* _SOURCE INFORMATION_:
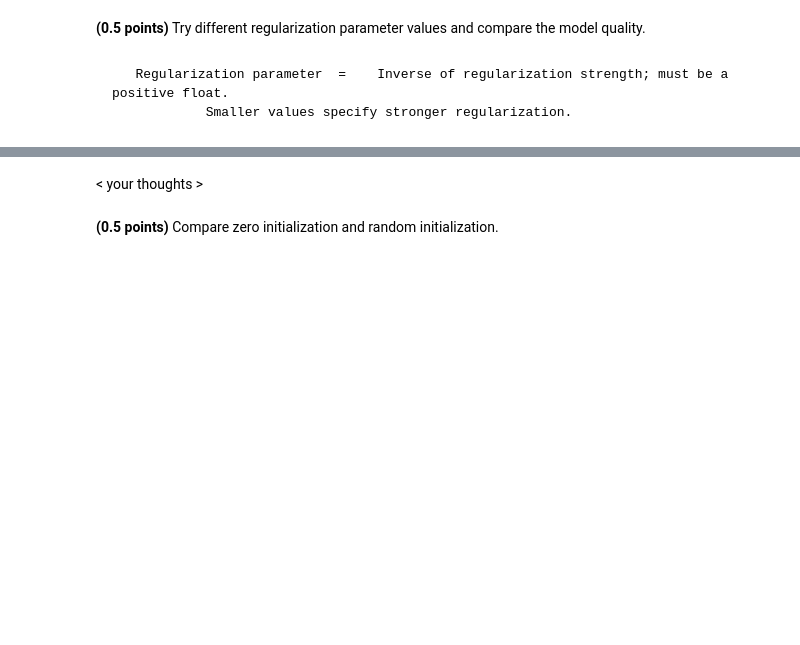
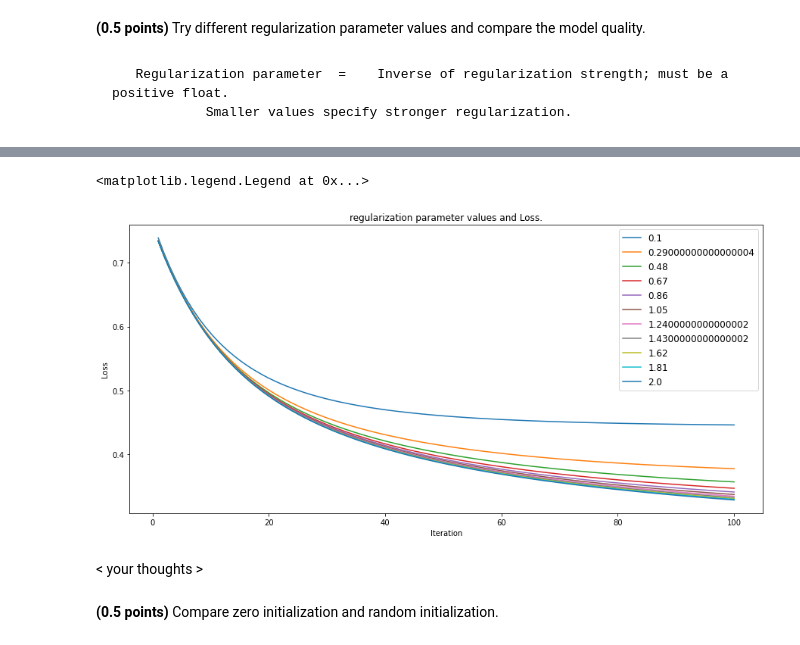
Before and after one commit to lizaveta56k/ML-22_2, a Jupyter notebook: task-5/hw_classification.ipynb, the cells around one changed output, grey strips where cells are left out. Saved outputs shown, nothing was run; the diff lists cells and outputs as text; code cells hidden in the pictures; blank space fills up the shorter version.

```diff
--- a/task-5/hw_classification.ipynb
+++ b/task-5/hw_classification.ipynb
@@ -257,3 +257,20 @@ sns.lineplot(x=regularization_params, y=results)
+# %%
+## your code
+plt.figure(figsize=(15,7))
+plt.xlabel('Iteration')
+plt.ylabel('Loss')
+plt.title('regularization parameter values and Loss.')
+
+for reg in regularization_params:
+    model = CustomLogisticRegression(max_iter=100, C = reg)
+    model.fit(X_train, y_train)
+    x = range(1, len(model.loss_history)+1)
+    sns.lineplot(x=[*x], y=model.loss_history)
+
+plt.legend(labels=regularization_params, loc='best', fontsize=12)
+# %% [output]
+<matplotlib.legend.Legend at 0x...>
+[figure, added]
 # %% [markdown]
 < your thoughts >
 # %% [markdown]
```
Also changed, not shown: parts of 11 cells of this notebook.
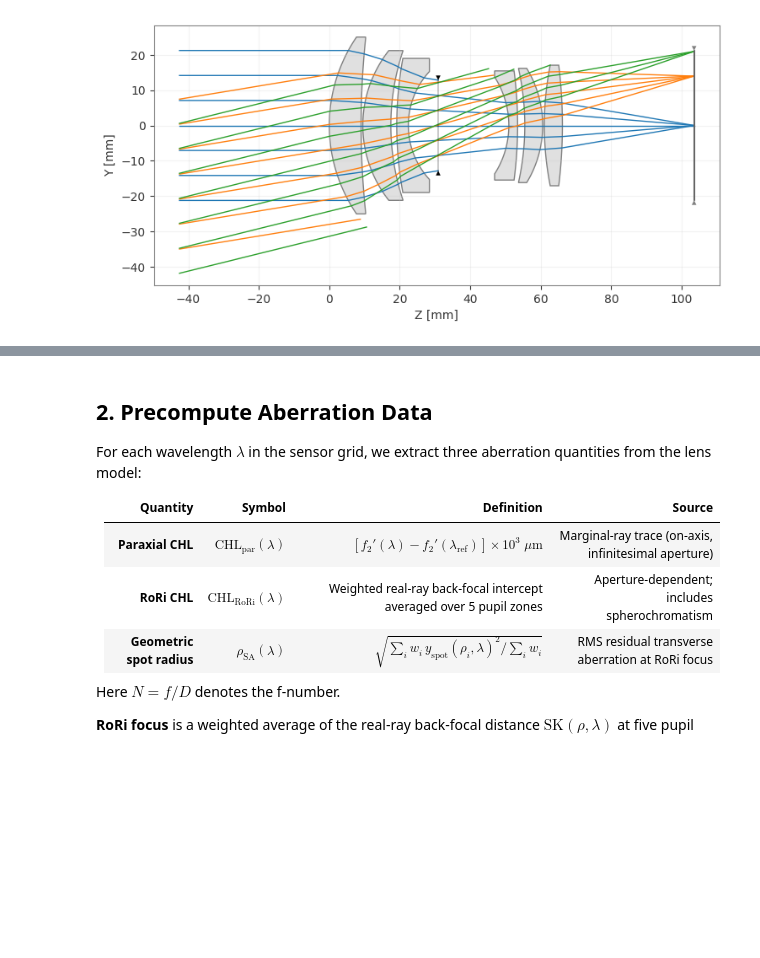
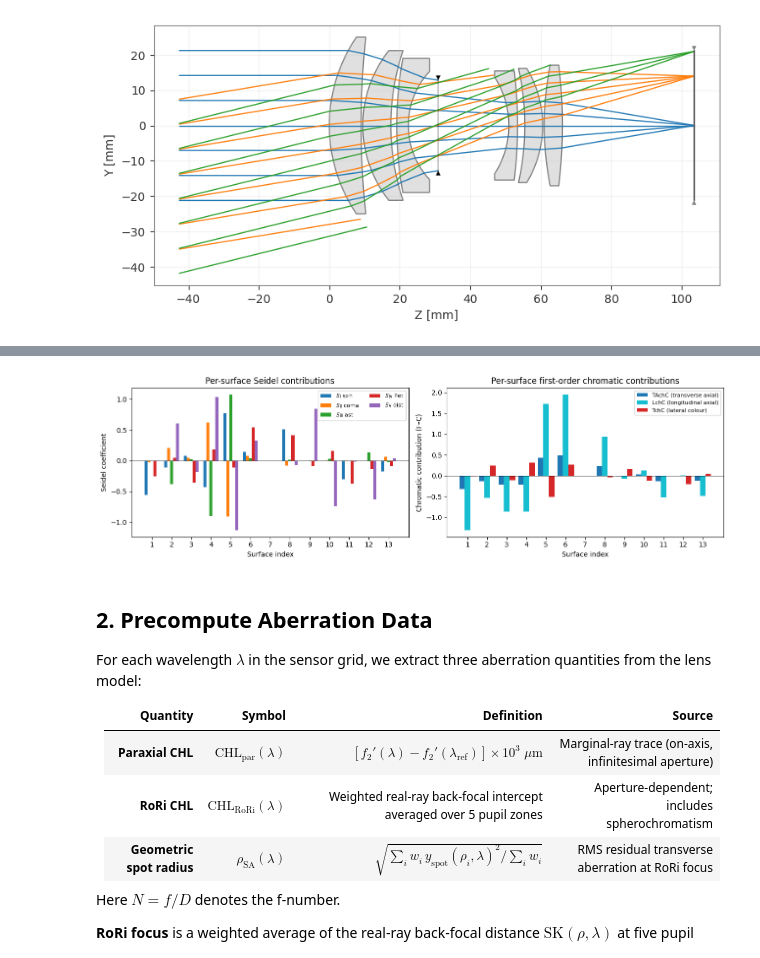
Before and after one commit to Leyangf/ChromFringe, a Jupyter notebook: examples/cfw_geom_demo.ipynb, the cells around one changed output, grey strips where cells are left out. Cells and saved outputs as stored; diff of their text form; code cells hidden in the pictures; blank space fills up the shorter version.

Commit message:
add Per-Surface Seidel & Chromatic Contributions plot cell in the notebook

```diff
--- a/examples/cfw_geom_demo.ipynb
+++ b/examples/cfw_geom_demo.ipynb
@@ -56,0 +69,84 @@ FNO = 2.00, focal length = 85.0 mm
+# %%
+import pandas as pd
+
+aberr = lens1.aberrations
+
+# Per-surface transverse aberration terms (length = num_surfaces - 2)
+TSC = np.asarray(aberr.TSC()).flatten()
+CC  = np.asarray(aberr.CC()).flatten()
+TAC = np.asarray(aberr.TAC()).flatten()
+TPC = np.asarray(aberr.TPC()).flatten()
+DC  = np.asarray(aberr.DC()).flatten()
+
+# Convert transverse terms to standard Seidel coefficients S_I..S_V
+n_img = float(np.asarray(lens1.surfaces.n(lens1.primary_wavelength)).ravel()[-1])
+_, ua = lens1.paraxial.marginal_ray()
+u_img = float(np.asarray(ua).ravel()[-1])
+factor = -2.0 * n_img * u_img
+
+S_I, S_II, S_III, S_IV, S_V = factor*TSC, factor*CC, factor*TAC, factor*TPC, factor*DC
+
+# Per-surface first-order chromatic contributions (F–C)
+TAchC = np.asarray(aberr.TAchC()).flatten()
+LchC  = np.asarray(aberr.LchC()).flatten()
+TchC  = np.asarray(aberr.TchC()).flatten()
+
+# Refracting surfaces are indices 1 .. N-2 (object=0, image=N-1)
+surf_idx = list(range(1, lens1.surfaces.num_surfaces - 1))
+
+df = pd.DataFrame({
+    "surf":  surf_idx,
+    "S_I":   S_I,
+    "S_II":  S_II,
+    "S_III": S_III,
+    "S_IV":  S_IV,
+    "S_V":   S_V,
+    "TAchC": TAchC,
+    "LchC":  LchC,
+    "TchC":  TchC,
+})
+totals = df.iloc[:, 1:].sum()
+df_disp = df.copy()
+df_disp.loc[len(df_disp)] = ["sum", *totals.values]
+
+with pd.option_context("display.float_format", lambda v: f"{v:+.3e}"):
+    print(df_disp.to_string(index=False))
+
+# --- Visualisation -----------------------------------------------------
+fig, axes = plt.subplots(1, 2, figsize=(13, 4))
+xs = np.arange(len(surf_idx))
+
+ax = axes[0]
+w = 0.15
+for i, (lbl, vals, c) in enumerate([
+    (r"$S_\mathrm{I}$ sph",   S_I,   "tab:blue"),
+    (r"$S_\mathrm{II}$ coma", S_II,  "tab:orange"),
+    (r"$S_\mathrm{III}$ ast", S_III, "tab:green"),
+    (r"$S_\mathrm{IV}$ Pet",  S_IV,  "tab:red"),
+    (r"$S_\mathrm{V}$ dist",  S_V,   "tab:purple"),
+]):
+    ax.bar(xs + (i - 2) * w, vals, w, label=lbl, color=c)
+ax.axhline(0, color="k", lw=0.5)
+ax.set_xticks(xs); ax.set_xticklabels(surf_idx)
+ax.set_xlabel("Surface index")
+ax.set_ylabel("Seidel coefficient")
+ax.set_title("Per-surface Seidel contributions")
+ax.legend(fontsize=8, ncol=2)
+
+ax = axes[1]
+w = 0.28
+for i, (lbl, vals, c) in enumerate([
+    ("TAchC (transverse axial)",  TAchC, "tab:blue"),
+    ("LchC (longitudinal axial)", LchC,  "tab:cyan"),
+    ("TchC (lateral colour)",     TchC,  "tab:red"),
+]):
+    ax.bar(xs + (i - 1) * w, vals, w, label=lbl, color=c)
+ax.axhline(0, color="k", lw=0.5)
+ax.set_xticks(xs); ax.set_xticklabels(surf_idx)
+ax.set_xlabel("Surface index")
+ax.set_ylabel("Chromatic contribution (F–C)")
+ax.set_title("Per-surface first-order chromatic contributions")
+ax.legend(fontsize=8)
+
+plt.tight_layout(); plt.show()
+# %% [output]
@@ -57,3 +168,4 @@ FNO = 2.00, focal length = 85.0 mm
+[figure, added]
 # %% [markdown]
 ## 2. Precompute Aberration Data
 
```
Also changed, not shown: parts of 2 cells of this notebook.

* _TASK PROMPT_:
Using the string "output" as the search term, count the lines of the data above that hold it and report that number alone.

* _ANSWER BOX_:
4